Chinese Shaolin Temple goes global
Updated: 2015-04-08 08:41
A monk rehearses for the Spasskaya Tower International Military Music Festival in Moscow's Red Square, Aug 29, 2013. [Photo/IC]
"As a lawmaker, I would rather have my proposals heard than be treated like a celebrity," he said.
Shi, 50, abbot of Shaolin Temple, China's most famous Buddhist monastery, is also a deputy to the National People's Congress.
Unlike other monks, who have always led a reclusive life, Shi has kept a high profile since he became abbot of Shaolin Temple in 1999, and he has often courted controversy. He has been criticized for attending a TV show hosted by a female anchor, using an iPhone, and for the temple's commercialization.

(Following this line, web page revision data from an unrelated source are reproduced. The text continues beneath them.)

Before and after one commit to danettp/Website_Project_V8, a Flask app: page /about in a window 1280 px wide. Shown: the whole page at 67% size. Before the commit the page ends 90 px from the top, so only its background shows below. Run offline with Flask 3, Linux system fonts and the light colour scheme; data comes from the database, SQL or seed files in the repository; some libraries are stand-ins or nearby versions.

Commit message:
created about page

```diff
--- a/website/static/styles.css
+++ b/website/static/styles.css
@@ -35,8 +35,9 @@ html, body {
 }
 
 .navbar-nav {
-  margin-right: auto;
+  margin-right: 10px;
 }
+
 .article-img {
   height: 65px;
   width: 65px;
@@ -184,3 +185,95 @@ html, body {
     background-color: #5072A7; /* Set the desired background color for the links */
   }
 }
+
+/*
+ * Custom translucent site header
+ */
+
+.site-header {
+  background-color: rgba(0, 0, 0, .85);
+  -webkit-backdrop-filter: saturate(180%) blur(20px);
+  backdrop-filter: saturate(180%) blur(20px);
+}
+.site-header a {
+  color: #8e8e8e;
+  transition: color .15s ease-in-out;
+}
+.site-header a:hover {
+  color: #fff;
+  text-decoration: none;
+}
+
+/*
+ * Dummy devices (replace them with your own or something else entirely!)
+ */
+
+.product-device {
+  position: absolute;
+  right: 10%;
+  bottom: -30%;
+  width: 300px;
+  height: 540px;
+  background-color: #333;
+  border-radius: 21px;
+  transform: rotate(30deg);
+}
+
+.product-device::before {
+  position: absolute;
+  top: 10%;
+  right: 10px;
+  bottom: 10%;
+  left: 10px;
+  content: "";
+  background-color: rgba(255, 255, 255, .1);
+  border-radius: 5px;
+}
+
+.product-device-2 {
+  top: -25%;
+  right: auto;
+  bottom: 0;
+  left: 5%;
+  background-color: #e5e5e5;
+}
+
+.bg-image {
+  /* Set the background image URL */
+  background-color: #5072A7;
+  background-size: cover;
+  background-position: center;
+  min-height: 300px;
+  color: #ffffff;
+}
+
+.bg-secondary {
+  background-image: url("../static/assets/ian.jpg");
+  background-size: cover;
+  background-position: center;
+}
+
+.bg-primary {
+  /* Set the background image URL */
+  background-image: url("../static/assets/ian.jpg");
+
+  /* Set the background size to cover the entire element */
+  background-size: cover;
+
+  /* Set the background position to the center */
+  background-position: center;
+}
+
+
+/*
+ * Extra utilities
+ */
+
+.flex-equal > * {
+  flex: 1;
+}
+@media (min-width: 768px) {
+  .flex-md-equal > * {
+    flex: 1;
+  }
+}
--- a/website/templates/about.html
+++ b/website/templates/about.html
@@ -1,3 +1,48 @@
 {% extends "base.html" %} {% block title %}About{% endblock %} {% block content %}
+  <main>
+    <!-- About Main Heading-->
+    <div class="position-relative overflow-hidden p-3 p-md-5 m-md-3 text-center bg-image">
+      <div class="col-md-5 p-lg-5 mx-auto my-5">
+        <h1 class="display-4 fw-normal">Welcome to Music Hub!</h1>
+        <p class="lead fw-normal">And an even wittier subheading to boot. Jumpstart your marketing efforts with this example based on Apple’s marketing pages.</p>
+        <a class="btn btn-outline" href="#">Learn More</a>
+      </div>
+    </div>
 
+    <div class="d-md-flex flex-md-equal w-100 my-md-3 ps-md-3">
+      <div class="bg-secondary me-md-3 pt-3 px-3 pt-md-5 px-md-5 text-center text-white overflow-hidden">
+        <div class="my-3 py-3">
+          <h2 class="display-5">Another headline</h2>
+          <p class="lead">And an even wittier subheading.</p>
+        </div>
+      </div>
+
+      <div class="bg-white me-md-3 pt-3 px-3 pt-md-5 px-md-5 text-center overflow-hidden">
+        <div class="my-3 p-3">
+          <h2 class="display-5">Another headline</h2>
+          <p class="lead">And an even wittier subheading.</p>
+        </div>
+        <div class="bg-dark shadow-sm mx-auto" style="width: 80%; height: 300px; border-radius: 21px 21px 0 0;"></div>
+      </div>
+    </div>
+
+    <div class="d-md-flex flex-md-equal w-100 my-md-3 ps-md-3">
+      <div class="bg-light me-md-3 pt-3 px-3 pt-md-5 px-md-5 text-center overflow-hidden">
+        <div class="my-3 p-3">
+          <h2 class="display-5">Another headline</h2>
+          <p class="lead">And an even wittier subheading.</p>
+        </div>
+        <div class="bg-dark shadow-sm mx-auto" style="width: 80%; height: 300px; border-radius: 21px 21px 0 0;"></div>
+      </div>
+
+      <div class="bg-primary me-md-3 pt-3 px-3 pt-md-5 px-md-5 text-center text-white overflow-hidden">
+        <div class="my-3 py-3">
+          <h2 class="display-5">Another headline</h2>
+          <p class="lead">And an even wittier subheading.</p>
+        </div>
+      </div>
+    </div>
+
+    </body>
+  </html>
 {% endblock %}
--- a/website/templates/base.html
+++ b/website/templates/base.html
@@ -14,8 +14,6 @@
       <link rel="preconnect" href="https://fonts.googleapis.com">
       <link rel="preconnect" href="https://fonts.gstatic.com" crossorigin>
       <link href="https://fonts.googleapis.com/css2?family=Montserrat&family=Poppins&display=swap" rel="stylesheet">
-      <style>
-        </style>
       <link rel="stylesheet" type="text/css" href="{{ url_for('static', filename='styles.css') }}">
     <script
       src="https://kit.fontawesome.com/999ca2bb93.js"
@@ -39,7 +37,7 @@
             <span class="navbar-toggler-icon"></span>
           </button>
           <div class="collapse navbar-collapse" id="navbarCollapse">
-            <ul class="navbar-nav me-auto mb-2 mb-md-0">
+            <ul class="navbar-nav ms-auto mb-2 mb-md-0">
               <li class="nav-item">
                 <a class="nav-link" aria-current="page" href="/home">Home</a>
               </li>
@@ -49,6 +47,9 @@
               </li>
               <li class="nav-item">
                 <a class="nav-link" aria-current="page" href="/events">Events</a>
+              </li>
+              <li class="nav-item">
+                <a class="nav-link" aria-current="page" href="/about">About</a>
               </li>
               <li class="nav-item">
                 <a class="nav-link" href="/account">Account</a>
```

"If a monk often appears on the entertainment page of newspapers, he is not a monk, but just a bald man," a netizen said in a micro blog posted on March 11. The post received 2,600 likes within three days.